◆ The task ◆
For this exercise, copy the data exactly and omit any images.

──────

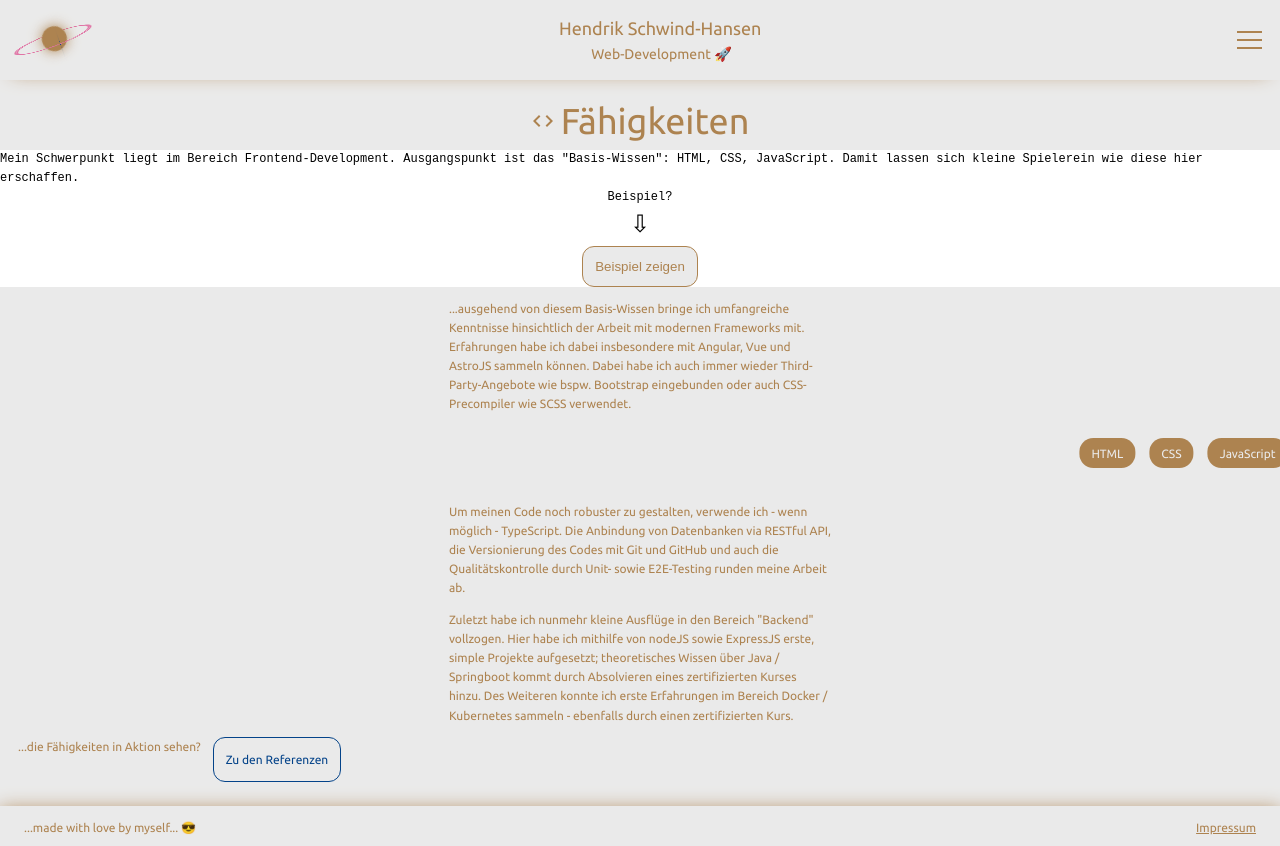
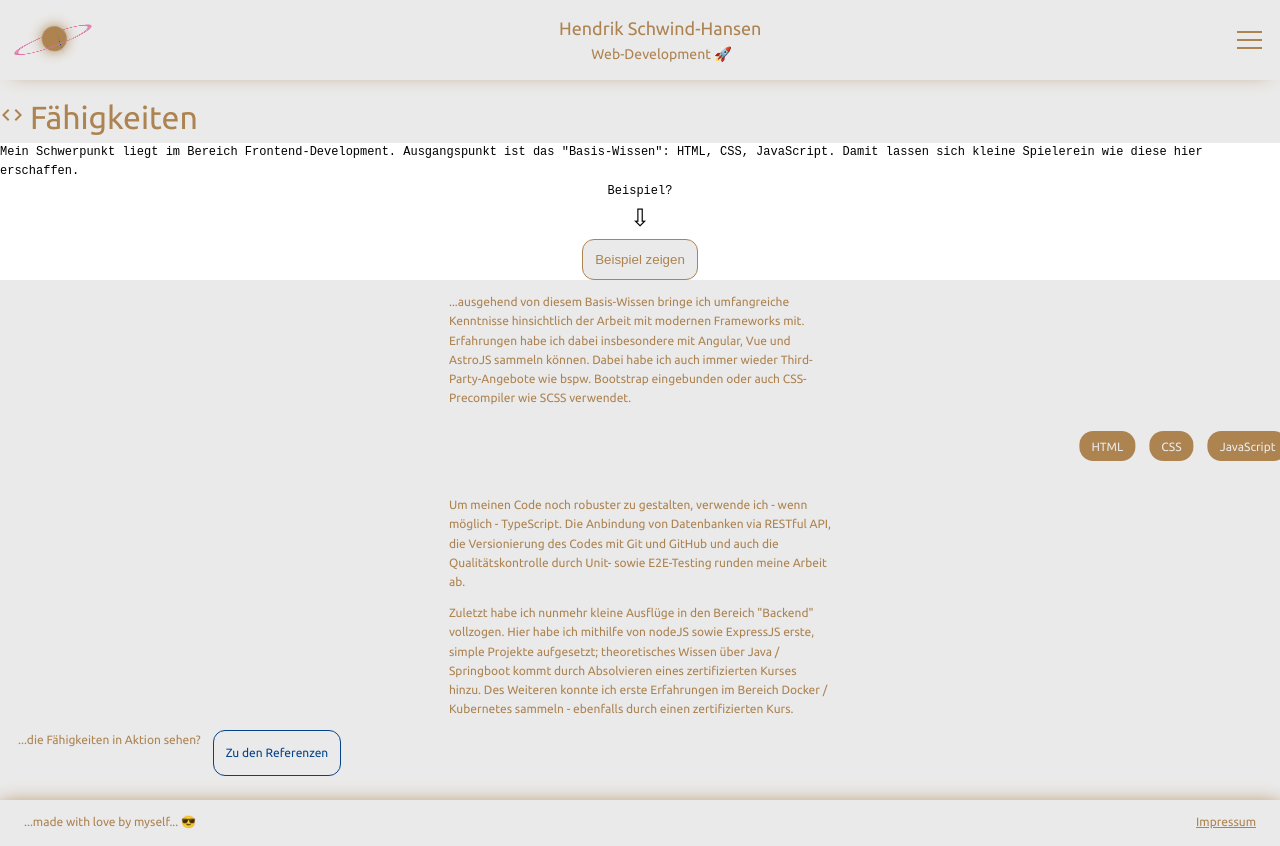
Before and after one commit to hsh420/homepage_hsh, a Vue app: page /skills in a window 1280 px wide. Built offline with nearby package versions, Linux system fonts and the light colour scheme.

Commit message:
fixed several small things :-)

```diff
--- a/src/components/HeroPicComponent.vue
+++ b/src/components/HeroPicComponent.vue
@@ -1,14 +1,13 @@
 <script lang="ts" setup>
 import HendrikSH from '@/assets/images/HendrikSH_freigestellt.png'
 import ButtonComponent from './ButtonComponent.vue'
+import WavingHandIcon from '@/assets/icons/waving_hand_24dp_E8EAED_FILL0_wght400_GRAD0_opsz24.svg?raw'
 import '@/assets/base.css'
 </script>
 
 <template>
   <div class="hero__wrapper">
-    <div class="hero__pic-container">
-      <img class="hero__pic-image" :src="HendrikSH" alt="Porträt Hendrik Schwind-Hansen" />
-    </div>
+    <span v-html="WavingHandIcon" class="hero__icon"></span>
     <div class="hero__text">
       <h1>Willkommen!</h1>
       <p>Egal ob einfache Homepage oder komplexe Webanwendung: Let's get things done!</p>
@@ -17,13 +16,22 @@ import '@/assets/base.css'
     <div class="hero__action">
       <ButtonComponent link="overview" text="Jetzt mehr erfahren!" className="accent" size="xl" />
     </div>
+    <div class="hero__pic-container">
+      <img class="hero__pic-image" :src="HendrikSH" alt="Porträt Hendrik Schwind-Hansen" />
+    </div>
   </div>
 </template>
 
-<style>
+<style scoped>
 .hero__wrapper {
-  height: calc(100vh - 140px);
+  height: calc(100vh - 144px);
   overflow: hidden;
+}
+.hero__icon {
+  display: flex;
+  justify-content: center;
+  margin: 12px 0;
+  animation: shake 4s ease-in-out infinite;
 }
 .hero__pic-container {
   position: absolute;
@@ -46,7 +54,7 @@ import '@/assets/base.css'
 }
 .hero__arrow {
   font-size: 1.5rem;
-  animation: bounce 2s linear infinite;
+  animation: bounce 4s linear infinite;
 }
 .hero__action {
   display: flex;
@@ -64,4 +72,22 @@ import '@/assets/base.css'
     transform: translateY(-10px);
   }
 }
+
+@keyframes shake {
+  0% {
+    transform: rotate(-20deg);
+  }
+  50% {
+    transform: rotate(20deg);
+  }
+  100% {
+    transform: rotate(-20deg);
+  }
+}
+
+@media screen and (min-height: 800px) {
+  .hero__icon {
+    margin-top: 60px;
+  }
+}
 </style>
--- a/src/views/AboutMeView.vue
+++ b/src/views/AboutMeView.vue
@@ -80,6 +80,7 @@ import HendrikUrlaub from '@/assets/images/HendrikUrlaub.jpeg'
 }
 .icon {
   margin-right: 6px;
+  line-height: 1.6;
 }
 h1 {
   text-align: center;
--- a/src/views/ContactView.vue
+++ b/src/views/ContactView.vue
@@ -6,11 +6,15 @@ import HendrikSH from '@/assets/images/HendrikSH_freigestellt.png'
 import HomeIcon from '@/assets/icons/home_24dp_E8EAED_FILL0_wght400_GRAD0_opsz24.svg?raw'
 import MailIcon from '@/assets/icons/mail_24dp_E8EAED_FILL0_wght400_GRAD0_opsz24.svg?raw'
 import PhoneIcon from '@/assets/icons/phone_iphone_24dp_E8EAED_FILL0_wght400_GRAD0_opsz24.svg?raw'
+import ContactIcon from '@/assets/icons/contact_mail_24dp_E8EAED_FILL0_wght400_GRAD0_opsz24.svg?raw'
 </script>
 
 <template>
   <article>
-    <h1>Kontakt</h1>
+    <div class="flex-center">
+      <span v-html="ContactIcon" class="icon"></span>
+      <h1 class="headline">Kontakt</h1>
+    </div>
     <div class="contact-container">
       <div class="address-container">
         <div>
@@ -68,6 +72,17 @@ import PhoneIcon from '@/assets/icons/phone_iphone_24dp_E8EAED_FILL0_wght400_GRA
 </template>
 
 <style scoped>
+.flex-center {
+  display: flex;
+  align-items: center;
+}
+.icon {
+  margin-right: 6px;
+  line-height: 1.6;
+}
+.headline {
+  line-height: 1.6;
+}
 .icon-desc {
   text-align: center;
 }
--- a/src/views/OverviewView.vue
+++ b/src/views/OverviewView.vue
@@ -34,14 +34,14 @@ const cards = [
     text: 'Chronologische Darstellung meiner bisheringen beruflichen Stationen mit Auflistung der jeweiligen Tätigkeiten / Technologien.',
     iconSrc: engineerIcon,
     alt: 'Engineer Icon',
-    routerLink: 'references'
+    routerLink: 'experience'
   },
   {
     headline: 'Kontakt',
     text: 'Alle Kontaktmöglichkeiten auf einen Blick: von Social-Media über Telefon bis hin zur Adresse für analoges Mailing. ;-)',
-    iconSrc: previewIcon,
+    iconSrc: contactIcon,
     alt: 'Preview Icon',
-    routerLink: 'experience'
+    routerLink: 'contact'
   }
 ]
 </script>
--- a/src/views/ReferencesView.vue
+++ b/src/views/ReferencesView.vue
@@ -75,11 +75,12 @@ import MobileFerberDigital from '@/assets/images/Mobile_FerberDigital.png'
   align-items: center;
 }
 .icon {
-  line-height: 1;
+  line-height: 1.6;
   margin-right: 6px;
 }
 .title {
   font-size: 2rem;
+  line-height: 1.6;
 }
 .preview-section {
   padding: 36px 0;
--- a/src/views/SkillView.vue
+++ b/src/views/SkillView.vue
@@ -42,7 +42,7 @@ const skills = [
   <article>
     <div class="flex-center">
       <span class="icon" v-html="codeIcon"></span>
-      <h1>Fähigkeiten</h1>
+      <h1 class="headline">Fähigkeiten</h1>
     </div>
     <div :class="placeholder">
       <div>
@@ -62,7 +62,7 @@ const skills = [
         />
       </div>
     </div>
-    <div class="flex-center">
+    <div class="text-container">
       <p class="text">
         ...ausgehend von diesem Basis-Wissen bringe ich umfangreiche Kenntnisse hinsichtlich der
         Arbeit mit modernen Frameworks mit. Erfahrungen habe ich dabei insbesondere mit Angular, Vue
@@ -75,14 +75,14 @@ const skills = [
         <span v-for="skill of skills" class="skill">{{ skill }}</span>
       </div>
     </div>
-    <div class="flex-center">
+    <div class="text-container">
       <p class="text">
         Um meinen Code noch robuster zu gestalten, verwende ich - wenn möglich - TypeScript. Die
         Anbindung von Datenbanken via RESTful API, die Versionierung des Codes mit Git und GitHub
         und auch die Qualitätskontrolle durch Unit- sowie E2E-Testing runden meine Arbeit ab.
       </p>
     </div>
-    <div class="flex-center">
+    <div class="text-container">
       <p class="text">
         Zuletzt habe ich nunmehr kleine Ausflüge in den Bereich "Backend" vollzogen. Hier habe ich
         mithilfe von nodeJS sowie ExpressJS erste, simple Projekte aufgesetzt; theoretisches Wissen
@@ -98,20 +98,29 @@ const skills = [
   </article>
 </template>
 
-<style>
+<style scoped>
+.flex-center {
+  display: flex;
+  align-items: center;
+}
 .icon {
-  line-height: 0;
+  line-height: 1.6;
+  margin-right: 6px;
 }
-.flex-center {
+.headline {
+  line-height: 1.6;
+  font-size: 2rem;
+}
+.text-container {
   display: flex;
   justify-content: center;
   gap: 6px;
   align-items: center;
 }
-.flex-center + .flex-center {
+.text-container + .text-container {
   margin-top: 12px;
 }
-.flex-center:nth-child(1) {
+.text-container:nth-child(1) {
   font-size: 1.5rem;
 }
 .placeholder {
```
Also changed, not shown: src/assets/icons/waving_hand_24dp_E8EAED_FILL0_wght400_GRAD0_opsz24.svg (added).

──────

◆ Output for this exercise ◆
Before and after one commit to hsh420/homepage_hsh, a Vue app: page /skills in a window 1280 px wide. Built offline with nearby package versions, Linux system fonts and the light colour scheme.

Commit message:
fixed several small things :-)

```diff
--- a/src/components/HeroPicComponent.vue
+++ b/src/components/HeroPicComponent.vue
@@ -1,14 +1,13 @@
 <script lang="ts" setup>
 import HendrikSH from '@/assets/images/HendrikSH_freigestellt.png'
 import ButtonComponent from './ButtonComponent.vue'
+import WavingHandIcon from '@/assets/icons/waving_hand_24dp_E8EAED_FILL0_wght400_GRAD0_opsz24.svg?raw'
 import '@/assets/base.css'
 </script>
 
 <template>
   <div class="hero__wrapper">
-    <div class="hero__pic-container">
-      <img class="hero__pic-image" :src="HendrikSH" alt="Porträt Hendrik Schwind-Hansen" />
-    </div>
+    <span v-html="WavingHandIcon" class="hero__icon"></span>
     <div class="hero__text">
       <h1>Willkommen!</h1>
       <p>Egal ob einfache Homepage oder komplexe Webanwendung: Let's get things done!</p>
@@ -17,13 +16,22 @@ import '@/assets/base.css'
     <div class="hero__action">
       <ButtonComponent link="overview" text="Jetzt mehr erfahren!" className="accent" size="xl" />
     </div>
+    <div class="hero__pic-container">
+      <img class="hero__pic-image" :src="HendrikSH" alt="Porträt Hendrik Schwind-Hansen" />
+    </div>
   </div>
 </template>
 
-<style>
+<style scoped>
 .hero__wrapper {
-  height: calc(100vh - 140px);
+  height: calc(100vh - 144px);
   overflow: hidden;
+}
+.hero__icon {
+  display: flex;
+  justify-content: center;
+  margin: 12px 0;
+  animation: shake 4s ease-in-out infinite;
 }
 .hero__pic-container {
   position: absolute;
@@ -46,7 +54,7 @@ import '@/assets/base.css'
 }
 .hero__arrow {
   font-size: 1.5rem;
-  animation: bounce 2s linear infinite;
+  animation: bounce 4s linear infinite;
 }
 .hero__action {
   display: flex;
@@ -64,4 +72,22 @@ import '@/assets/base.css'
     transform: translateY(-10px);
   }
 }
+
+@keyframes shake {
+  0% {
+    transform: rotate(-20deg);
+  }
+  50% {
+    transform: rotate(20deg);
+  }
+  100% {
+    transform: rotate(-20deg);
+  }
+}
+
+@media screen and (min-height: 800px) {
+  .hero__icon {
+    margin-top: 60px;
+  }
+}
 </style>
--- a/src/views/AboutMeView.vue
+++ b/src/views/AboutMeView.vue
@@ -80,6 +80,7 @@ import HendrikUrlaub from '@/assets/images/HendrikUrlaub.jpeg'
 }
 .icon {
   margin-right: 6px;
+  line-height: 1.6;
 }
 h1 {
   text-align: center;
--- a/src/views/ContactView.vue
+++ b/src/views/ContactView.vue
@@ -6,11 +6,15 @@ import HendrikSH from '@/assets/images/HendrikSH_freigestellt.png'
 import HomeIcon from '@/assets/icons/home_24dp_E8EAED_FILL0_wght400_GRAD0_opsz24.svg?raw'
 import MailIcon from '@/assets/icons/mail_24dp_E8EAED_FILL0_wght400_GRAD0_opsz24.svg?raw'
 import PhoneIcon from '@/assets/icons/phone_iphone_24dp_E8EAED_FILL0_wght400_GRAD0_opsz24.svg?raw'
+import ContactIcon from '@/assets/icons/contact_mail_24dp_E8EAED_FILL0_wght400_GRAD0_opsz24.svg?raw'
 </script>
 
 <template>
   <article>
-    <h1>Kontakt</h1>
+    <div class="flex-center">
+      <span v-html="ContactIcon" class="icon"></span>
+      <h1 class="headline">Kontakt</h1>
+    </div>
     <div class="contact-container">
       <div class="address-container">
         <div>
@@ -68,6 +72,17 @@ import PhoneIcon from '@/assets/icons/phone_iphone_24dp_E8EAED_FILL0_wght400_GRA
 </template>
 
 <style scoped>
+.flex-center {
+  display: flex;
+  align-items: center;
+}
+.icon {
+  margin-right: 6px;
+  line-height: 1.6;
+}
+.headline {
+  line-height: 1.6;
+}
 .icon-desc {
   text-align: center;
 }
--- a/src/views/OverviewView.vue
+++ b/src/views/OverviewView.vue
@@ -34,14 +34,14 @@ const cards = [
     text: 'Chronologische Darstellung meiner bisheringen beruflichen Stationen mit Auflistung der jeweiligen Tätigkeiten / Technologien.',
     iconSrc: engineerIcon,
     alt: 'Engineer Icon',
-    routerLink: 'references'
+    routerLink: 'experience'
   },
   {
     headline: 'Kontakt',
     text: 'Alle Kontaktmöglichkeiten auf einen Blick: von Social-Media über Telefon bis hin zur Adresse für analoges Mailing. ;-)',
-    iconSrc: previewIcon,
+    iconSrc: contactIcon,
     alt: 'Preview Icon',
-    routerLink: 'experience'
+    routerLink: 'contact'
   }
 ]
 </script>
--- a/src/views/ReferencesView.vue
+++ b/src/views/ReferencesView.vue
@@ -75,11 +75,12 @@ import MobileFerberDigital from '@/assets/images/Mobile_FerberDigital.png'
   align-items: center;
 }
 .icon {
-  line-height: 1;
+  line-height: 1.6;
   margin-right: 6px;
 }
 .title {
   font-size: 2rem;
+  line-height: 1.6;
 }
 .preview-section {
   padding: 36px 0;
--- a/src/views/SkillView.vue
+++ b/src/views/SkillView.vue
@@ -42,7 +42,7 @@ const skills = [
   <article>
     <div class="flex-center">
       <span class="icon" v-html="codeIcon"></span>
-      <h1>Fähigkeiten</h1>
+      <h1 class="headline">Fähigkeiten</h1>
     </div>
     <div :class="placeholder">
       <div>
@@ -62,7 +62,7 @@ const skills = [
         />
       </div>
     </div>
-    <div class="flex-center">
+    <div class="text-container">
       <p class="text">
         ...ausgehend von diesem Basis-Wissen bringe ich umfangreiche Kenntnisse hinsichtlich der
         Arbeit mit modernen Frameworks mit. Erfahrungen habe ich dabei insbesondere mit Angular, Vue
@@ -75,14 +75,14 @@ const skills = [
         <span v-for="skill of skills" class="skill">{{ skill }}</span>
       </div>
     </div>
-    <div class="flex-center">
+    <div class="text-container">
       <p class="text">
         Um meinen Code noch robuster zu gestalten, verwende ich - wenn möglich - TypeScript. Die
         Anbindung von Datenbanken via RESTful API, die Versionierung des Codes mit Git und GitHub
         und auch die Qualitätskontrolle durch Unit- sowie E2E-Testing runden meine Arbeit ab.
       </p>
     </div>
-    <div class="flex-center">
+    <div class="text-container">
       <p class="text">
         Zuletzt habe ich nunmehr kleine Ausflüge in den Bereich "Backend" vollzogen. Hier habe ich
         mithilfe von nodeJS sowie ExpressJS erste, simple Projekte aufgesetzt; theoretisches Wissen
@@ -98,20 +98,29 @@ const skills = [
   </article>
 </template>
 
-<style>
+<style scoped>
+.flex-center {
+  display: flex;
+  align-items: center;
+}
 .icon {
-  line-height: 0;
+  line-height: 1.6;
+  margin-right: 6px;
 }
-.flex-center {
+.headline {
+  line-height: 1.6;
+  font-size: 2rem;
+}
+.text-container {
   display: flex;
   justify-content: center;
   gap: 6px;
   align-items: center;
 }
-.flex-center + .flex-center {
+.text-container + .text-container {
   margin-top: 12px;
 }
-.flex-center:nth-child(1) {
+.text-container:nth-child(1) {
   font-size: 1.5rem;
 }
 .placeholder {
```
Also changed, not shown: src/assets/icons/waving_hand_24dp_E8EAED_FILL0_wght400_GRAD0_opsz24.svg (added).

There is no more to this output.